I’ve been a competitive athlete for a good chunk of my life and much of what I’ve learned about success has come more from my failures than my wins as a collegiate track and field hammer thrower and currently as a weightlifter. When you get down to it, all I’m trying to do is perfect throwing a heavy metal ball attached to a wire and picking heavy things up and putting them down. Often, gravity gets the better of me. Perhaps you can relate?
While on the surface there’s not much to either one of these activities, they have both provided much insight into my greatest strengths and weaknesses as an athlete, and more so, as a person. Here are the seven biggest lessons I’ve learned:
Lesson #1: Take every rep as if it were your last.
It’s hard to trick yourself into believing each rep is your very last, as you’ll take over thousands of reps in your career, but in order to make progress you have to attack each rep with the right amount of focus and attention. Whether there is 35 kilos or 105 kilos on the barbell, don’t take any rep for granted and perfect each as if it were the last.
Lesson #2: Everything is closer than you think.
Just because it seems you are not making progress doesn’t mean you are not getting better. I’ve been through six-month to one-year stretches where every workout on paper has the exact same weight and rep scheme, which would often make me question if I was actually improving. What I did find is that in competition I was more consistent in hitting similar weights – weights I was not consistent in hitting six months earlier, even if I only added a kilo or two more. Consistency gives me greater confidence that I am closer to hitting a personal record. Focus on being solid and consistent. It will lead to bigger gains down the road.
Lesson #3: Don’t chase success.
Viktor Frankl said, “Don’t aim at success. The more you aim at it and make it a target, the more you are going to miss it.” Being an athlete has taught me the value of patience. It’s so easy to fixate on the end goal that we end up neglecting to put all our energy into each task we are currently doing. We look at the forest, but we can’t see the twigs on the ground in front of us. Goals are important and necessary, but treat them more like guidelines. If I have a certain total I would like to hit at a competition, I find it harder to hit if I only concentrate on the end result and not the steps involved in producing the desired total. To get from Point A to Point G, you have to go through Points B through F first. Forget about success. It will come when you least expect it.

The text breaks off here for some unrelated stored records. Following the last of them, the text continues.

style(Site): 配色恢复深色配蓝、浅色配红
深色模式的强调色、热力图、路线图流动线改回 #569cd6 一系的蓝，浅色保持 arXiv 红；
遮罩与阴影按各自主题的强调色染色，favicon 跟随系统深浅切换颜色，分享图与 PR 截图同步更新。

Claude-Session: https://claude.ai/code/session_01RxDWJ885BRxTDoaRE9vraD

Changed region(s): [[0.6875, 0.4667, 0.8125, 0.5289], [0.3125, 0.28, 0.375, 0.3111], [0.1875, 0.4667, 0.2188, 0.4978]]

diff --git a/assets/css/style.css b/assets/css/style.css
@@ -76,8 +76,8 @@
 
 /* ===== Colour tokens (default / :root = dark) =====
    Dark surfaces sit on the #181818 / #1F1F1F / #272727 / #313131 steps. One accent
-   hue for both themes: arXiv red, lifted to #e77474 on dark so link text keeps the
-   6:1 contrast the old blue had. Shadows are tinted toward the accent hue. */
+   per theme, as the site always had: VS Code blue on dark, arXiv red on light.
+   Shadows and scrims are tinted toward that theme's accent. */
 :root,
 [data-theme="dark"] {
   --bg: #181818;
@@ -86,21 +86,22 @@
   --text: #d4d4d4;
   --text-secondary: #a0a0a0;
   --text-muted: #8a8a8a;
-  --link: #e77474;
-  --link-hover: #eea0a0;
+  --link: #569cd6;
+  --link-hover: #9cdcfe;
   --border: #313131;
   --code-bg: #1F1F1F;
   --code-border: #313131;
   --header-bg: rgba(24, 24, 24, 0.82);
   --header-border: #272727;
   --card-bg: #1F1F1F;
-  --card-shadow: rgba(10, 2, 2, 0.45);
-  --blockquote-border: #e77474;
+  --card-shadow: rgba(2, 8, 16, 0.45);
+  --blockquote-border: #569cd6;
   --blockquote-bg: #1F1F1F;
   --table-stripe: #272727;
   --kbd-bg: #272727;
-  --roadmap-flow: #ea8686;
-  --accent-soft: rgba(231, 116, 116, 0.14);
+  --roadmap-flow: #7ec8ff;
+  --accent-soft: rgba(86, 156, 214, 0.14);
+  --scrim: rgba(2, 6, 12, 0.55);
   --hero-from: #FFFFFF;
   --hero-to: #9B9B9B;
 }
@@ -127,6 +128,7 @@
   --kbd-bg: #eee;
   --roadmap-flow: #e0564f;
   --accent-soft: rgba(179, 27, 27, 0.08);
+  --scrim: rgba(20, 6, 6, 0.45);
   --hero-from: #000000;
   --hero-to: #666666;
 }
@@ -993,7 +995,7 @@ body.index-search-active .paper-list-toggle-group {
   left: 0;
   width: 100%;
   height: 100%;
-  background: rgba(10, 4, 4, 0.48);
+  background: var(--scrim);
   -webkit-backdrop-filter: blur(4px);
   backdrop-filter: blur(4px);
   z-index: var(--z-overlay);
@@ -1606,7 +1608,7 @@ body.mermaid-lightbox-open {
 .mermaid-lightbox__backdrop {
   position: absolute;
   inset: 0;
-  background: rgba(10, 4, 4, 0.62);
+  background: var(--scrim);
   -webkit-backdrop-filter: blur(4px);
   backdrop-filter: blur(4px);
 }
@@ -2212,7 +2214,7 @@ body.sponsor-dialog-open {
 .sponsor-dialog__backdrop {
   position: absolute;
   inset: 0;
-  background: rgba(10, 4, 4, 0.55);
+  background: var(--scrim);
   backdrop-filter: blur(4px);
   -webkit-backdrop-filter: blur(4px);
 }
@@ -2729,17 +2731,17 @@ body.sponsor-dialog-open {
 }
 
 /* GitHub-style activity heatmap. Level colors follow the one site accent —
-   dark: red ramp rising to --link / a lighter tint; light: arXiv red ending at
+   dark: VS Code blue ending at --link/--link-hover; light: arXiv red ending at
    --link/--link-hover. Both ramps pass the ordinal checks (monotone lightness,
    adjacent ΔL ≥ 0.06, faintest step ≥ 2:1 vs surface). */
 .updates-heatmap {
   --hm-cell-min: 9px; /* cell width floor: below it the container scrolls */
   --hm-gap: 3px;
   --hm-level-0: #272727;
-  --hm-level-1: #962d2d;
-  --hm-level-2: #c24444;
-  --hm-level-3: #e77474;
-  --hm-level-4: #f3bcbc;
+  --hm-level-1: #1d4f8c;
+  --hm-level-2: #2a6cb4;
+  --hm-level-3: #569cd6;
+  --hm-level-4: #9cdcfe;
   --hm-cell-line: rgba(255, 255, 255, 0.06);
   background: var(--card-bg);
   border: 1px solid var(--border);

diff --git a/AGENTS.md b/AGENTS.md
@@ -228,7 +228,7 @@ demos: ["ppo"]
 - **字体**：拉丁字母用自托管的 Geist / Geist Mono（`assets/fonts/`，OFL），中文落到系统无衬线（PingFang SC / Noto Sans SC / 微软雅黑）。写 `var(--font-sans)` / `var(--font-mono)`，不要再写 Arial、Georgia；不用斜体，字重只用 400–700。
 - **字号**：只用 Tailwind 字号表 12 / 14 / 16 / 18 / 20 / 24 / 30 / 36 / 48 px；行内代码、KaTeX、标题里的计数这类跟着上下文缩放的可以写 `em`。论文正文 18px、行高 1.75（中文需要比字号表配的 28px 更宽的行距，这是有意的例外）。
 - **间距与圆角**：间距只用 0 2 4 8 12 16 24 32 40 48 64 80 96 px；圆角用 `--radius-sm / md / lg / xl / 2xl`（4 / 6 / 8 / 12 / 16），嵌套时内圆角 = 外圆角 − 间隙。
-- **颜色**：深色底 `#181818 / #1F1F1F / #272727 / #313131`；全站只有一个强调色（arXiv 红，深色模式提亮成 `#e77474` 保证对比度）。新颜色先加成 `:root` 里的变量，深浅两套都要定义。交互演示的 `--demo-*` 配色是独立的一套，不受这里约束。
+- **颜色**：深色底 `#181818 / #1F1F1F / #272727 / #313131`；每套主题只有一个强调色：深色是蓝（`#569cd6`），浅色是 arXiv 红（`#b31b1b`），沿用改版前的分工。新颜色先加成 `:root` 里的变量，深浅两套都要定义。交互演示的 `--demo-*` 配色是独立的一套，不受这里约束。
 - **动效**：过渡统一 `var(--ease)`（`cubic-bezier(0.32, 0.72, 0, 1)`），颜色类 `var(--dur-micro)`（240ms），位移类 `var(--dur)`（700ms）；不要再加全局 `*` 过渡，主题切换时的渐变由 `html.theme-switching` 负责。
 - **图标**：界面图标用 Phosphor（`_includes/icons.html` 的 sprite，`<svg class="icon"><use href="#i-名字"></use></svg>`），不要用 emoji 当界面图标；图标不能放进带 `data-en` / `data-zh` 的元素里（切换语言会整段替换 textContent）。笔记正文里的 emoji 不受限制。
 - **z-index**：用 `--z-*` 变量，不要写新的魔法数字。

Lesson #4: Surround yourself with the right people.
Finding the right people to steer you in the direction is half the battle to achieving success. In order to reach my goal of becoming an elite weightlifter, I had to find the right doctor and the right coach. Once I pinpointed the root cause of my unsolved health concerns, I was able to take the steps to correct an underactive thyroid and adopt a gluten-free diet. Finding the right coach to teach me proper technique and to design a training program was equally important in helping me reach my goals. Taking these steps has allowed me to optimally perform as an athlete.
Lesson #5: Maximize the moment.
Many of the day-to-day tasks we do serve the purpose of bringing us one step closer to achieving our goals. I eat a diet comprised of fresh, whole foods, and I spend two hours a day going through a series of exercises, sets, and reps in an effort to hit personal records in the snatch and the clean and jerk. The truth is, we spend many hours doing monotonous tasks to put us in a better position for success. It is often hard to take advantage of those moments when it counts. The moments when I’m about to take a personal record attempt in training or in a competition are those I prepare for. Make it count. You never know when those opportunities will come again.
Lesson #6: Failure is an inevitable part of the process.
Teddy Roosevelt said, “It is hard to fail, but it is worse never to have tried to succeed.” No one wants to fail, except that’s the tradeoff for trying to be a success. As humans, we’re constantly trying to close the gap between what we are and what we can be. That gap is our potential. It compels us to work toward what we think we are capable of achieving. As long as we strive to merge the rift between what we are and what we can be, there is much we can learn and gain from failing. The lessons we learn from our failures are invaluable to our future successes and allow us to grow.
Lesson #7: Cultivate and nurture relationships with your competitors.
The journey is long and tough if you don’t have friends to help you along the way. The times I have trained by myself and didn’t seek out the camaraderie of fellow athletes only made me more pessimistic about what I had accomplished and what I was trying to achieve. While your toughest competitors may be your fiercest rivals, you all have a lot in common. At the elite level, you are equally talented, driven, dedicated, and passionate about the same pursuit – otherwise none of you would be there. Your competitors can learn just as much from you as you can from them. Use it to your advantage. You can make them better and they can make you better, too.
The stripped down nature of training and competition has revealed and tested my greatest strengths and flaws as a human being. The barbell and the hammer wire do not lie. Our fears and frustrations lie in these inanimate objects. We invest blood, sweat, tears, and every muscle fiber into our sport to achieve personal records. But that isn’t what ultimately defines us. It’s the friendships formed and cultivated because of a shared mutual interest in perfecting a craft. These relationships sustain our motivation and belief in our abilities and allow us to appreciate the person we have become as a result of the journey.
Photos courtesy of Shutterstock.